───── Records shown

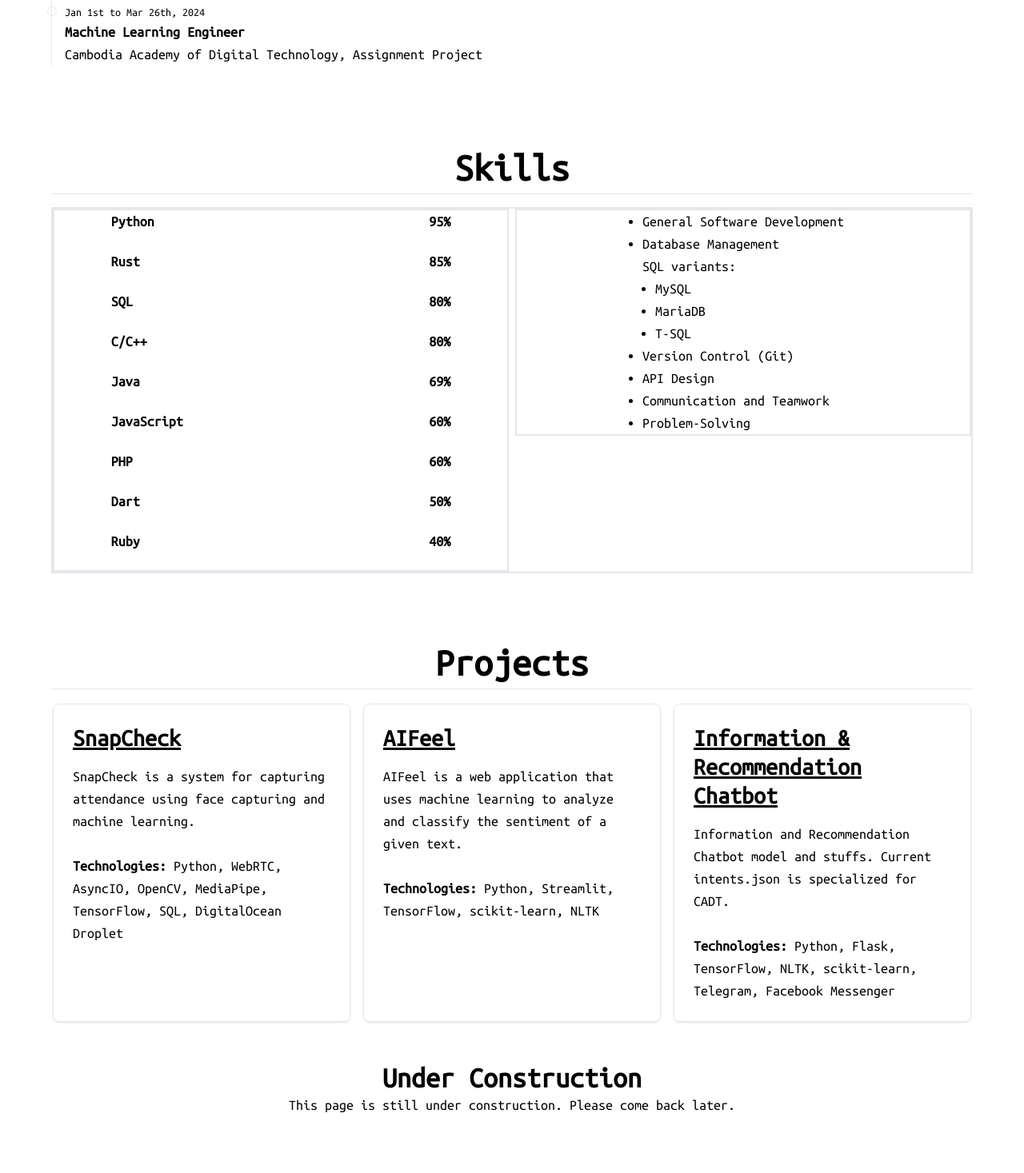
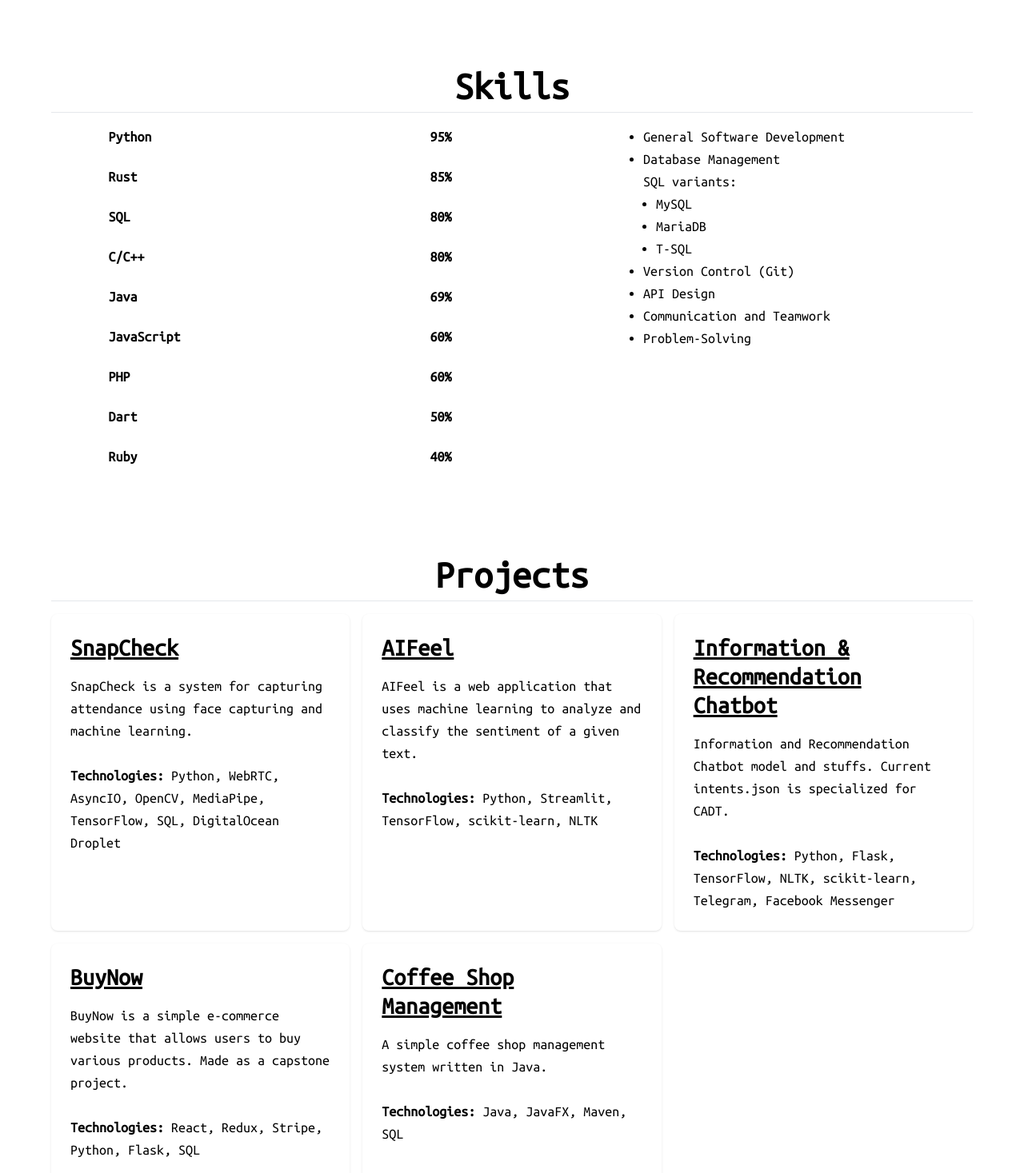
Before and after one commit to T-Thyrak/t-thyrak.github.io, a Next.js app: page / in a window 1280 px wide. Shown: the part 1330-2797 px from the top of the page at 80% size. Before the commit the page ends 2758 px from the top, so only its background shows below. Built offline with nearby package versions, Linux system fonts and the light colour scheme; what @catppuccin/tailwindcss would draw is missing.

Commit message:
finish projects stage

```diff
--- a/app/globals.css
+++ b/app/globals.css
@@ -1,10 +1,10 @@
 @tailwind base;
 @tailwind components;
 @tailwind utilities;
-/*
+
 :not(.keep-border) {
   border: 0;
-} */
+}
 
 :root {
   /* --foreground: var(--nxp-color-black); */
--- a/components/dropdown.tsx
+++ b/components/dropdown.tsx
@@ -39,7 +39,7 @@ export default function Dropdown({
         leave="transition ease-in duration-75"
         leaveFrom="transform opacity-100 scale-100"
         leaveTo="transform opacity-0 scale-95">
-        <Menu.Items className="absolute right-0 z-30 mt-2 w-56 origin-top-right rounded-md bg-surface0 shadow-lg ring-1 ring-black ring-opacity-5 focus:outline-none hover:bg-surface1">
+        <Menu.Items className="absolute right-0 z-30 mt-2 w-56 origin-top-right rounded-md bg-surface0 shadow-lg ring-1 ring-black ring-opacity-5 focus:outline-none">
           <div className="py-1">
             {items.map((item) => (
               <Menu.Item key={item.label}>
--- a/components/stages/experiences.tsx
+++ b/components/stages/experiences.tsx
@@ -17,12 +17,9 @@ export default function ExperiencesStage() {
               <time dateTime="2024-03-05">Mar 5th</time> to{" "}
               <time dateTime="2024-03-13">Mar 13th, 2024</time>
             </p>
-                        <h3 className="text-lg font-semibold">
-                            Machine Learning Engineer
-                        </h3>
+            <h3 className="text-lg font-semibold">Machine Learning Engineer</h3>
             <h4 className="text-lg text-sky">
-                            Cambodia Academy of Digital Technology, Assignment
-                            Project
+              Cambodia Academy of Digital Technology, Assignment Project
             </h4>
             <ul className="mb-4 text-sm text-subtext0 font-normal list-disc ml-4">
               <li>
@@ -30,8 +27,7 @@ export default function ExperiencesStage() {
                 <NTLink href="https://github.com/t-thyrak/aifeel">
                   sentimental analysis system
                 </NTLink>{" "}
-                                using a combination of different machine
-                                learning models (
+                using a combination of different machine learning models (
                 <NTLink href="https://scikit-learn.org/stable/modules/generated/sklearn.naive_bayes.MultinomialNB.html">
                   MultinomialNB
                 </NTLink>
@@ -50,14 +46,13 @@ export default function ExperiencesStage() {
                 .
               </li>
               <li>
-                                Responsible for the development of the
-                                preprocessing pipeline, creating, and training
-                                the deep learning model.
+                Responsible for the development of the preprocessing pipeline,
+                creating, and training the deep learning model.
               </li>
               <li>
-                                Learned how to create a basic NLP model for
-                                sentimental analysis, and how to use machine
-                                learning models effectively with text inputs.
+                Learned how to create a basic NLP model for sentimental
+                analysis, and how to use machine learning models effectively
+                with text inputs.
               </li>
             </ul>
           </li>
@@ -67,12 +62,9 @@ export default function ExperiencesStage() {
               <time dateTime="2024-01-01">Jan 1st</time> to{" "}
               <time dateTime="2024-03-26">Mar 26th, 2024</time>
             </p>
-                        <h3 className="text-lg font-semibold">
-                            Machine Learning Engineer
-                        </h3>
+            <h3 className="text-lg font-semibold">Machine Learning Engineer</h3>
             <h4 className="text-lg text-sky">
-                            Cambodia Academy of Digital Technology, Assignment
-                            Project
+              Cambodia Academy of Digital Technology, Assignment Project
             </h4>
             <ul className="mb-4 text-sm text-subtext0 font-normal list-disc ml-4">
               <li>
@@ -92,36 +84,28 @@ export default function ExperiencesStage() {
                 <NTLink href="https://en.wikipedia.org/wiki/AlexNet">
                   AlexNet
                 </NTLink>
-                                ) and{" "}
-                                <NTLink href="https://opencv.org/">
-                                    OpenCV
-                                </NTLink>
-                                .
+                ) and <NTLink href="https://opencv.org/">OpenCV</NTLink>.
               </li>
               <li>
-                                Responsible for the development of the
-                                preprocessing pipeline and training the deep
-                                learning model, as well as the transfer learning
-                                cycle.
+                Responsible for the development of the preprocessing pipeline
+                and training the deep learning model, as well as the transfer
+                learning cycle.
               </li>
               <li>
-                                Learned the ins and outs of data engineering for
-                                a face detection system.
+                Learned the ins and outs of data engineering for a face
+                detection system.
               </li>
             </ul>
           </li>
-                    <li className="mb-10 ms-4">
+          <li className="ms-4">
             <div className="absolute w-3 h-3 bg-teal rounded-full -start-1.5 border border-teal keep-border"></div>
             <p className="mb-1 text-sm text-teal font-normal leading-none">
               <time dateTime="2022-10">October</time>
               to <time dateTime="2022-12">December, 2022</time>
             </p>
-                        <h3 className="text-lg font-semibold">
-                            Machine Learning Engineer
-                        </h3>
+            <h3 className="text-lg font-semibold">Machine Learning Engineer</h3>
             <h4 className="text-lg text-sky">
-                            Cambodia Academy of Digital Technology, Assignment
-                            Project
+              Cambodia Academy of Digital Technology, Assignment Project
             </h4>
             <ul className="mb-4 text-sm text-subtext0 font-normal list-disc ml-4">
               <li>
@@ -129,37 +113,18 @@ export default function ExperiencesStage() {
                 <NTLink href="https://gitlab.com/t-thyrak/irc-chatbot">
                   chatbot program
                 </NTLink>{" "}
-                                for giving information about Cambodia Academy of
-                                Digital Technology using simple machine learning
-                                techniques.
+                for giving information about Cambodia Academy of Digital
+                Technology using simple machine learning techniques.
               </li>
               <li>
-                                Learned the basic of creating system and basic
-                                machine learning algorithms.
+                Learned the basic of creating system and basic machine learning
+                algorithms.
               </li>
               <li>
-                                The system is able to interact with 2 different
-                                interfaces
+                The system is able to interact with 2 different interfaces
               </li>
-                            <li>
-                                Trusted to be a competent machine learning
-                                engineer.
-                            </li>
+              <li>Trusted to be a competent machine learning engineer.</li>
             </ul>
-                    </li>
-                    <li className="ms-4">
-                        <div className="absolute w-3 h-3 bg-teal rounded-full -start-1.5 border border-teal keep-border"></div>
-                        <p className="mb-1 text-sm text-teal font-normal leading-none">
-                            <time dateTime="2024-01-01">Jan 1st</time> to{" "}
-                            <time dateTime="2024-03-26">Mar 26th, 2024</time>
-                        </p>
-                        <h3 className="text-lg font-semibold">
-                            Machine Learning Engineer
-                        </h3>
-                        <h4 className="text-lg text-sky">
-                            Cambodia Academy of Digital Technology, Assignment
-                            Project
-                        </h4>
           </li>
         </ol>
       </div>
--- a/components/stages/overview.tsx
+++ b/components/stages/overview.tsx
@@ -9,10 +9,26 @@ import Dropdown from "@/components/dropdown";
 export default function OverviewStage() {
   const items = [
     {
-      label: "Machine Learning",
+      label: "Data Engineer",
+      options: {
+        target: "_blank",
+        href: "cvs/Final-Teng-Thaisothyrak-CV-Data-Engineer.pdf",
+      },
+    },
+
+    {
+      label: "Machine Learning Engineer",
       options: {
         target: "_blank",
         href: "cvs/Final-Teng-Thaisothyrak-CV-Machine-Learning-Engineer.pdf",
+      },
+    },
+
+    {
+      label: "Software Developer (Web)",
+      options: {
+        target: "_blank",
+        href: "cvs/Final-Teng-Thaisothyrak-CV-Software-Developer-(Web).pdf",
       },
     },
   ];
--- a/components/stages/projects.tsx
+++ b/components/stages/projects.tsx
@@ -68,6 +68,49 @@ export default function ProjectsStage() {
         </>
       ),
     },
+
+    {
+      header: (
+        <h2 className="text-3xl font-bold">
+          <NTLink href="https://github.com/satyaprogrammer/buynow-react-project">
+            BuyNow
+          </NTLink>
+        </h2>
+      ),
+      body: (
+        <>
+          <p>
+            BuyNow is a simple e-commerce website that allows users to buy
+            various products. Made as a capstone project.
+          </p>
+          <br />
+          <p>
+            <span className="font-bold">Technologies:</span> React, Redux,
+            Stripe, Python, Flask, SQL
+          </p>
+        </>
+      ),
+    },
+
+    {
+      header: (
+        <h2 className="text-3xl font-bold">
+          <NTLink href="https://github.com/t-thyrak/coffee-shop-management">
+            Coffee Shop Management
+          </NTLink>
+        </h2>
+      ),
+      body: (
+        <>
+          <p>A simple coffee shop management system written in Java.</p>
+          <br />
+          <p>
+            <span className="font-bold">Technologies:</span> Java, JavaFX,
+            Maven, SQL
+          </p>
+        </>
+      ),
+    },
   ];
   return (
     <div className="flex flex-col items-center justify-center h-full w-full my-8">
```
Also changed, not shown: 2 other files (tests, documents, lock files or other folders). Lines whose indentation alone changed are shown as unchanged.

──────────

Line count for "full": count the lines of the records above that contain it and give only the number.

3